In Paper II, the consequences on circadian rhythmicity of body temperature, locomotor activity and heart rate were investigated in adult LMS and BMS offspring. As an effect of early life condition, LMS offspring showed a delayed circadian peak of body temperature compared to BMS offspring. Investigation of all other parameters showed that circadian rhythms of body temperature, locomotor activity and heart rate were similar between adult LMS and BMS offspring. The stronger impact of CMS exposure in LMS offspring was evident in stronger and longer lasting reduction of body temperature compared to BMS offspring. The degree of mothers’ active care was reflected in the degree of hypothermia in LMS offspring. More active nursing following maternal separation moderated the severity of hypothermia.
In Paper III, consequences of three early life conditions, LMS, BMS and NH were investigated measuring levels of corticosterone, affective-like behaviour and cognitive performance. LMS offspring displayed higher basal level of corticosterone than BMS offspring and both NH and LMS offspring showed poor cognitive performance measured by lower object exploration compared to BMS offspring. NH also showed lower pre-pulse inhibition than LMS and BMS offspring. These results reflect adverse consequences of both LMS and the condition with constant presence of the mother. There were no differences in affective-like behaviour between the three early life conditions. Exposure to CMS induced an anhedonic-like state in all offspring. An initially high level of corticosterone was not further elevated by CMS in LMS offspring, whereas they explored objects less compared to BMS offspring. Upon CMS exposure, both BMS and NH offspring increased their object exploration. A positive effect of CMS in NH offspring was also indicated by increased habituation and pre-pulse inhibition in acoustic startle test.
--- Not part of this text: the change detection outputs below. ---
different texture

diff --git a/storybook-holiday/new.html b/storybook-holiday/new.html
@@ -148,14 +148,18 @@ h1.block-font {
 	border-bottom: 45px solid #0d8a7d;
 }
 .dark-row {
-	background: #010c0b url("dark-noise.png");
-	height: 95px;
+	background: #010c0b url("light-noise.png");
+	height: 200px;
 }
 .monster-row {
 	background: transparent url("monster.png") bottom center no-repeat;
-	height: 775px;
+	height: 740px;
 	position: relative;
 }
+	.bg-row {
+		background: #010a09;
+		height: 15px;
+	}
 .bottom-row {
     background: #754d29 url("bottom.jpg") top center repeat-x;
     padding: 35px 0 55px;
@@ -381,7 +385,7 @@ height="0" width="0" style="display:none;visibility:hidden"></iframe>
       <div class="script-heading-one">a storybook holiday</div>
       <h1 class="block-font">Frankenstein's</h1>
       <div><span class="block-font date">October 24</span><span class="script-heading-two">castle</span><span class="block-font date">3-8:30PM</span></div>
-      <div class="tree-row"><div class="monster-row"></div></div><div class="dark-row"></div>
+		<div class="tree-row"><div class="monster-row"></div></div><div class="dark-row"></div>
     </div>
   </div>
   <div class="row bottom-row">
The present study describes consequences of different early life conditions (LMS, BMS or NH) on adulthood functioning and different consequences of exposure to chronic stressors in adulthood. Overall, the results indicate that exposure to LMS during early life may have adverse consequences for brain functioning as reflected in measures of brain activity and cognitive performance. Results in BMS offspring confirm that brief separations early in life may provide a “toughening up” effect in adulthood. Exposure to CMS affected brain activity in both LMS and BMS offspring. More severe impact was observed on cognitive performance and thermoregulatory response in the LMS offspring; importantly, active maternal care reduced the negative consequence of CMS. Brain activity was not assessed in the NH offspring, while the results on cognitive performance suggest adverse consequences of early life condition with the constant presence of the mother. However, remarkably, the results indicate that adult exposure to chronic mild stressors mimicking daily hassles in humans may produce a positive effect in NH offspring. Overall, the present findings reveal that different experiences and hence different developmental conditions during early life may have consequences for adulthood brain functioning.